Forest Service Removes Sun Valley Trees In Race Against Bark Beetle
Bald Mountain is the economic driver for the Wood River Valley, drawing more than 400,000 skiers each year to Sun Valley. But forest managers say the health of the mountain’s trees is at risk.
Last year, the U.S. Forest Service finalized a plan to treat more than 6,000 diseased and insect-infested acres on the mountain in the next decade.
Most of the trees are Douglas firs, and they’re infected by dwarf mistletoe and bark beetles.
“A lot of the trees are the same age, the same class, the same species, and so there’s not a lot of diversity,” said Zach Poff with the Ketchum Ranger District. “So it’s kind of like a pandemic is running through it.”
These are naturally occurring diseases, Poff said. Bark beetle is known to increase after fires, and in the past twenty years, two major blazes have surrounded Sun Valley Resort. That’s pushed the beetles to the remaining green areas. But whereas the beetles would typically cycle out after 10 years or so, Poff said, here they stayed, and multiplied.
"A lot of trees are dead or dying, and we're going to be seeing more and more of that," he said.
He estimated around two-thirds of the trees are not healthy. They’ve been stressed by a century of fire suppression, which has altered the composition of the forest, and persistent, ongoing drought. Those factors combined have made them more susceptible to disease.
The Forest Service, Sun Valley Resort, the National Forest Foundation and various community groups are working together on this major restoration project. The goal is to reduce fuel load and fire risk, strengthen forest health and keep the recreation opportunities on Bald Mountain in tact.

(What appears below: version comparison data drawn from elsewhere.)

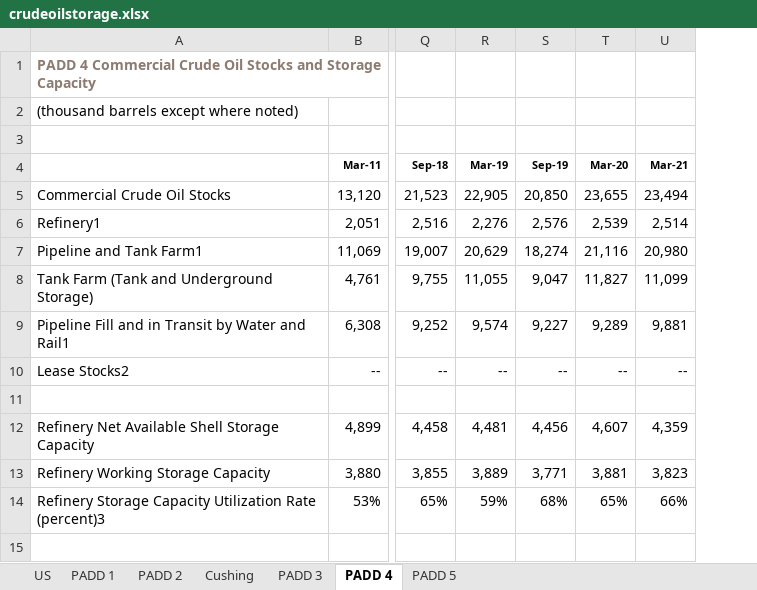
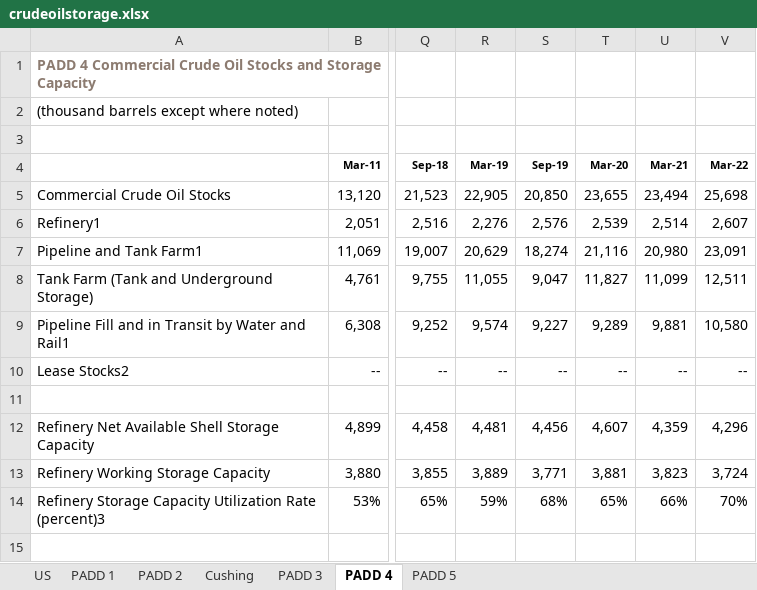
Before and after one commit to risktoollib/RTL, an Excel workbook: data-raw/crudeoilstorage.xlsx, sheet PADD 4, drawn as a sheet; only a part is shown, gaps mark what is left out; values as stored, in another font and other column widths than the file's, no borders; the diff names each change by its address in the sheet, - before the commit and + after, or states it on an @@ line.

```diff
--- a/data-raw/crudeoilstorage.xlsx (sheet PADD 4)
+++ b/data-raw/crudeoilstorage.xlsx (sheet PADD 4)
+column V (Mar-22), rows 5-14: 25,698 | 2,607 | 23,091 | 12,511 | 10,580 | -- |  | 4,296 | 3,724 | 70%
```
Also changed, not shown: sheet PADD 2, sheet US, sheet Cushing, sheet PADD 1, sheet PADD 3, sheet PADD 5, formulas that keep their value, 4 other files.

“A brown Bald Mountain is not acceptable to us,” said Dani Southard, the Northern Rockies manager for the National Forest Foundation. “We want the beautiful viewshed that we’ve always had, and we want that long into the future.”
The forest management work has been going on for a while, but this is the third year of the project in its current form, which involves thinning and removing dead trees on 10-30 acres each summer, then replanting more diverse species like lodgepole and ponderosa pines the following spring.
“They’re trying to thin that out, open it up, get rid of some of that dead and dying in that area,” Poff said, pointing to a patch beside a ski run where a tree harvester was loading trees.
Students from the community have also helped put insect deterrents on the trees to slow down beetle attacks.
Taking out the dead trees means less fuel for a wildfire to consume and it clears the way for firefighters to safely suppress fires on the mountain. It's also important to reduce hazards for recreationists.
Poff said the Forest Service would like to amp up the acreage it's treating each year. But there are constraints, like Sun Valley’s resort operations and impacts to wildlife. Then there's the sheer amount of wood that needs to come off the mountain — about 2,000 cords last year— and, for now, that's only good for fire wood.
“There’s only so much market for that,” Poff said.
Still, the project is in a race against time to get ahead of the problem, particularly the bark beetle, before it kills more trees.
From the top of Sun Valley, looking over the southern side of the resort, Poff pointed to patches of gray in an otherwise green hillside. Those trees were taken over by bark beetle in just three years, he said.
“There’s definitely a sense of urgency."
Find reporter Rachel Cohen on Twitter @racheld_cohen
Copyright 2021 Boise State Public Radio